Describes Different Hypothesis Effects. In 1949, Dusenberry presented relative income theory. The starting point of the theory this that consumption and saving do not depend upon the level of current income.
Relative Income Hypothesis
In other words, spending is related to a family’s relative position in the income distribution of approximately similar families.
- A person’s consumptions depend upon the locality where he resides. If he lives in a locality where other persons are not well off, his consumption will not be very high,
- If a person lives in a posh locality where he will have to maintain his life standard, his consumption will be high.
- A consumer has to compete with the neighbor’s relatives and peoples of his scale. According to his consumption will be higher.
Thus average people’s consumption (APC) depends upon locality. Income and consumption style of others with an individual has to compete.
Accordingly, consumption is not sensitive to current income, rather it depends upon the relative income position of an individual.
If in the same income group, income rises or falls. Consumption remains constant. Consumption changes only if the relative position changes.
When the relative income has not changed, the APC of the average household remains constant over time.
Dusenberry presented psychological support to his hypothesis. He says that people have a desire to copy their neighbors like demonstration effects available in the residents of UDCs (Underdeveloped Countries).
Describes Different Hypothesis Effects, This theory has been presented by monetarist Milton Friedman in 1957. The starting point of this theory is that consumption depends upon permanent income.
Accordingly, a consumer has permanent consumption which depends on his permanent income.
The people whose permanent incomes are constant their consumption may differ becomes of differences in taste and ages.
Friedman says that because of permanent income and permanent consumption the APC will remain constant.
As a result, the APS will also remain constant. He says that people save because they went provide consumption to their families.
But the people with low income prefer present consumption over future consumption. Accordingly, the lower-income groups are expected to consume more as compared with their incomes.
While the higher incomes are expected to save more out of their higher incomes. As a result, the APC and APS will remain constant.
Accordingly, if the permanent incomes of all the families change, there will be no change in consumption and saving ratio.
The life-cycle hypothesis presented an individual who wishes to spread his income in such a way that he could avail an optimal level of consumption over his whole life-time.
The LCH views that on average a person’s income is more in the middle age as compared with his childhood and old-age income.

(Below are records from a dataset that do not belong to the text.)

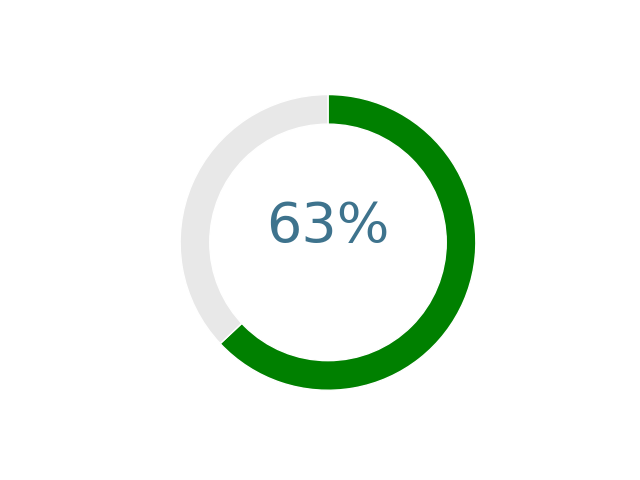
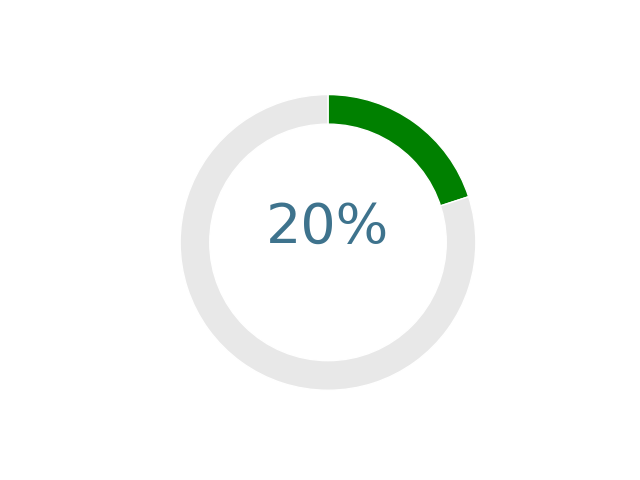
dashboard that works for Ludo's data

Changed region(s): [[0.3438, 0.4062, 0.75, 0.8125], [0.4062, 0.4062, 0.625, 0.5]]

diff --git a/garmin_automatic_reports/api2_get_garmin_data.py b/garmin_automatic_reports/api2_get_garmin_data.py
@@ -33,7 +33,6 @@ def get_garmin_data(user_id, date, api, url):
 # ----------------------------------------------------------------------------
 def request_data_from_servers(params, api, url):
 
-        
     # Perform the POST request authenticated with YOUR API key (NOT the one of
     # the sub-user!).
     reply = requests.get(url, headers={"X-API-Key": api}, params=params)
@@ -208,6 +207,12 @@ def add_sleep(date, user_id, datas, sleep_dict, api, url):
     sleep_dict["awake"] = value_dict[ 'awakeDurationInSeconds']
     sleep_dict["recorded_time"] = sleep_dict["deep"] + sleep_dict["light"] +\
                                   sleep_dict["rem"] + sleep_dict["awake"]
+    
+    if(sleep_dict["recorded_time"] > 0):
+        sleep_dict["percentage_deep"]   = int(round(sleep_dict["deep"]/sleep_dict["recorded_time"]*100))
+        sleep_dict["percentage_light"]  = int(round(sleep_dict["light"]/sleep_dict["recorded_time"]*100))
+        sleep_dict["percentage_rem"]    = int(round(sleep_dict["rem"]/sleep_dict["recorded_time"] *100))
+        sleep_dict["percentage_awake"]  = int(round(sleep_dict["awake"]/sleep_dict["recorded_time"] *100))
 
 def add_spo2(datas, spo2_dict):
     if datas_exist(datas, result_type = 'pulseox'):
@@ -429,6 +434,10 @@ def initialize_dictionary_with_template() -> dict :
         "rem" : None, 
         "score" : None,
         "timestamp_end" : None,
+        'percentage_deep' : 0,
+        'percentage_light' : 0,
+        'percentage_rem' : 0,
+        'percentage_awake' : 0,
     }
     spo2_dict = {
         "all_values" : None,

diff --git a/garmin_automatic_reports/api2_get_cst_data.py b/garmin_automatic_reports/api2_get_cst_data.py
@@ -162,11 +162,11 @@ def add_cardio(date, datas, cardio_dict):
 def add_breath(date, datas, breath_dict):
     rate = get_cst_result_info(date, datas, result_type='breath_2_brpm')
     rate_var = get_cst_result_info(date, datas, result_type='breath_2_brv')
-    # inspi_expi = get_cst_result_info_segment(date, datas, result_type='breath_2_inspi_over_expi') # TO CHANGE!!!
+    inspi_expi = get_cst_result_info_segment(date, datas, result_type='breath_2_inspi_over_expi') # TO CHANGE!!!
 
     breath_dict['rate'] = rate
     breath_dict['rate_var'] = rate_var
-    # breath_dict['inspi_expi'] = inspi_expi
+    breath_dict['inspi_expi'] = inspi_expi
 
 def add_activity(date, datas, activity_dict) : 
     averaged_activity = get_cst_result_info(date, datas, result_type='averaged_activity')
@@ -195,7 +195,7 @@ def add_activity_to_indicators(results_dict) -> dict:
     sig_indicators = results_dict["breath"]
     sig_indicators["rate"] = merge_on_times(sig_indicators["rate"], averaged_activity_df)
     sig_indicators["rate_var"] = merge_on_times(sig_indicators["rate_var"], averaged_activity_df)
-    # sig_indicators["inspi_expi"] = merge_on_times(sig_indicators["inspi_expi"], averaged_activity_df)
+    sig_indicators["inspi_expi"] = merge_on_times(sig_indicators["inspi_expi"], averaged_activity_df)
 
     return copy.deepcopy(results_dict)
 

diff --git a/data/data.py b/data/data.py
@@ -106,7 +106,6 @@ def get_sleep():
     
     output = {}
     output["values"]            = ""
-    output["score"]             = ""
     output["quality"]           = ""
     output["duration"]          = ""
     output["duration_deep"]     = ""
@@ -128,10 +127,10 @@ def get_sleep():
         output["duration_rem"]      = td_to_hhmm_str(datas["sleep"]["rem"])
         output["duration_awake"]    = td_to_hhmm_str(datas["sleep"]["awake"])
 
-        output["percentage_deep"]   = int(round(datas["sleep"]["deep"]/datas["sleep"]["recorded_time"]*100))
-        output["percentage_light"]  = int(round(datas["sleep"]["light"]/datas["sleep"]["recorded_time"]*100))
-        output["percentage_rem"]    = int(round(datas["sleep"]["rem"]/datas["sleep"]["recorded_time"]*100))
-        output["percentage_awake"]  = int(round(datas["sleep"]["awake"]/datas["sleep"]["recorded_time"]*100))
+        output["percentage_deep"]   = datas["sleep"]["percentage_deep"]
+        output["percentage_light"]  = datas["sleep"]["percentage_light"]
+        output["percentage_rem"]    = datas["sleep"]["percentage_rem"]
+        output["percentage_awake"]  = datas["sleep"]["percentage_awake"]
 
     return output
 

diff --git a/template/chart.py b/template/chart.py
@@ -639,17 +639,19 @@ def sleep_donut():
     translate   = st.session_state.translate
     sleep       = data.get_sleep()
     
-    score   = sleep["score"]
-    if sleep["score"] == "":
-        deep    = 25
-        light   = 25
-        rem     = 25
-        awake   = 25
-    else:
+    recoded_time   = sleep["duration"]
+    if recoded_time > 1:
         deep    = sleep["percentage_deep"]
         light   = sleep["percentage_light"]
         rem     = sleep["percentage_rem"]
         awake   = sleep["percentage_awake"]
+    else:
+        deep    = 25
+        light   = 25
+        rem     = 25
+        awake   = 25
+
+    score   = sleep["score"]
     quality = sleep["quality"]
     
     plt.rcParams['figure.facecolor'] = "white" #cycler(color="#F0F2F6")

diff --git a/garmin_automatic_reports/compute_commun_for_pdf.py b/garmin_automatic_reports/compute_commun_for_pdf.py
@@ -8,7 +8,7 @@ import copy
 import numpy as np
 import pandas as pd 
 from collections import deque
-from config import ACTIVITY_THREASHOLD
+from garmin_automatic_reports.config import ACTIVITY_THREASHOLD
 from datetime import datetime
 
 TEXT_FONT = "Helvetica"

Therefore, a person saves particularly to produce consumption in old age. This is the essence of the life-cycle theory, that people do not want to consume all that they earned at their early age.
They save and unsaved, so as to consume their lifetime income in the pattern they want.

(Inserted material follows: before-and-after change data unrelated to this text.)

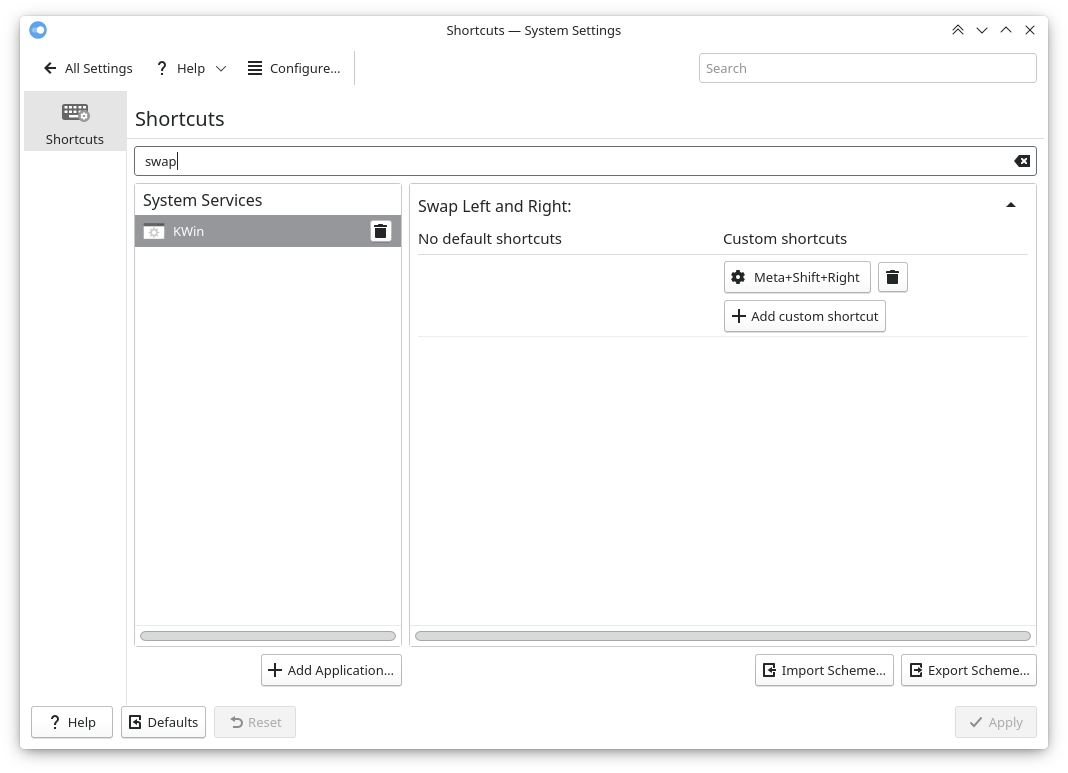
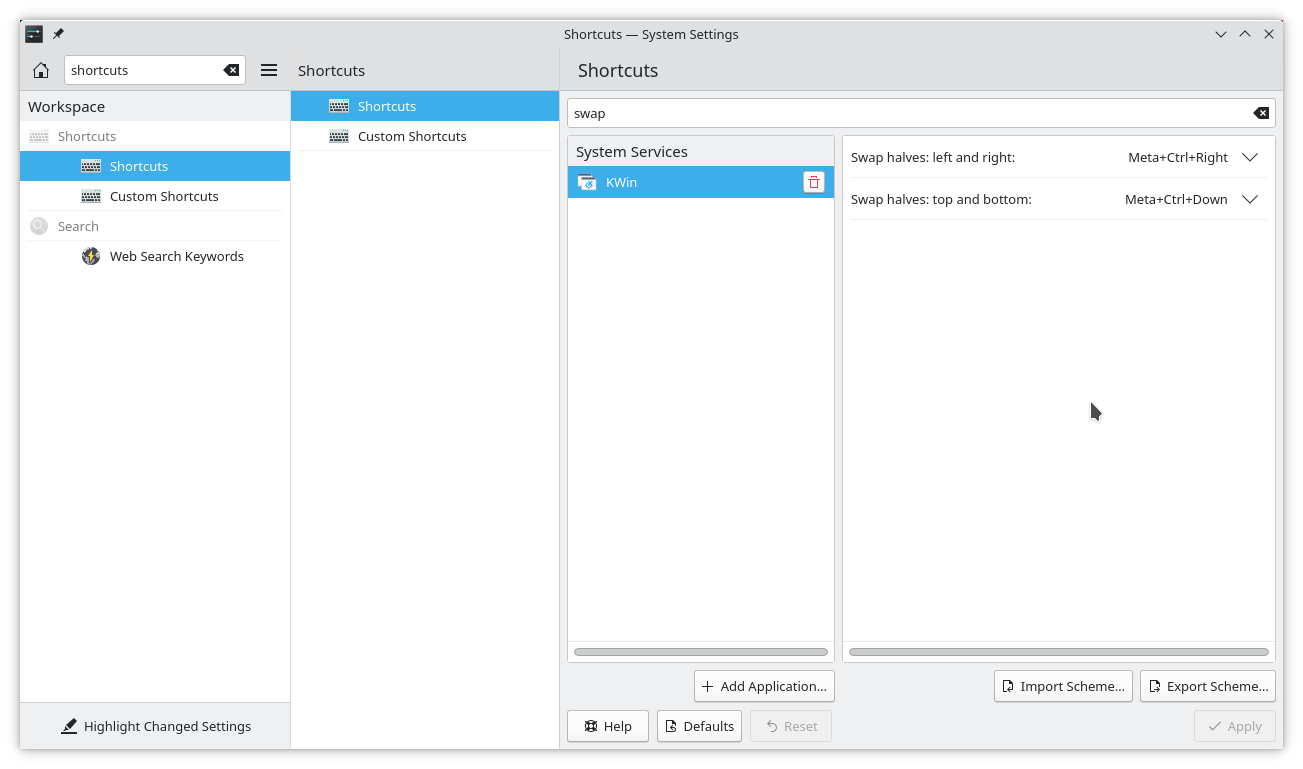
update screenshot

Changed region(s): [[0.0, 0.0, 0.9888, 0.9987], [0.8343, 0.5306, 0.8652, 0.5618], [0.2163, 0.9051, 0.2472, 0.9363]]

diff --git a/swap-halves/contents/code/main.js b/swap-halves/contents/code/main.js
@@ -7,7 +7,7 @@ GNU General Public License v3.0
 // swap left and right halves for the active window
 registerShortcut("Swap halves: left and right", 
                  "Swap halves: left and right", 
-                 "Meta+Shift+Right", 
+                 "Meta+Ctrl+Right", 
                  () => {
     console.debug("swaphalves:", "left and right");
 
@@ -46,7 +46,7 @@ registerShortcut("Swap halves: left and right",
 // swap top and bottom halves for the active window
 registerShortcut("Swap halves: top and bottom", 
                  "Swap halves: top and bottom", 
-                 "Meta+Shift+Down", 
+                 "Meta+Ctrl+Down", 
                  () => {
     console.debug("swaphalves:", "top and bottom");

Thus, they save in the middle age or in the working-age and use these savings to finance spending in their retirement years.
The life-cycle theory is also according to a theory of savings. This theory predicts that people save more when their income is high relative to lifetime average income and unsaved when their income is also relative to the lifetime average.
RIH Differ from PIH and LCH
Describes Different Hypothesis Effects, According to RIH, people have to compete with their friends and relatives, etc., which shows that it is difficult to curtail consumption expenditures.
While PIH and LCH are of the view that people save under certain economic motives they save in order to maintain a smooth consumption style in the future.
From the above discussion, we conclude that RIH analysis the effect of consumers’ habits on consumption, while PIH and LCH explain the economic behavior of a consumer.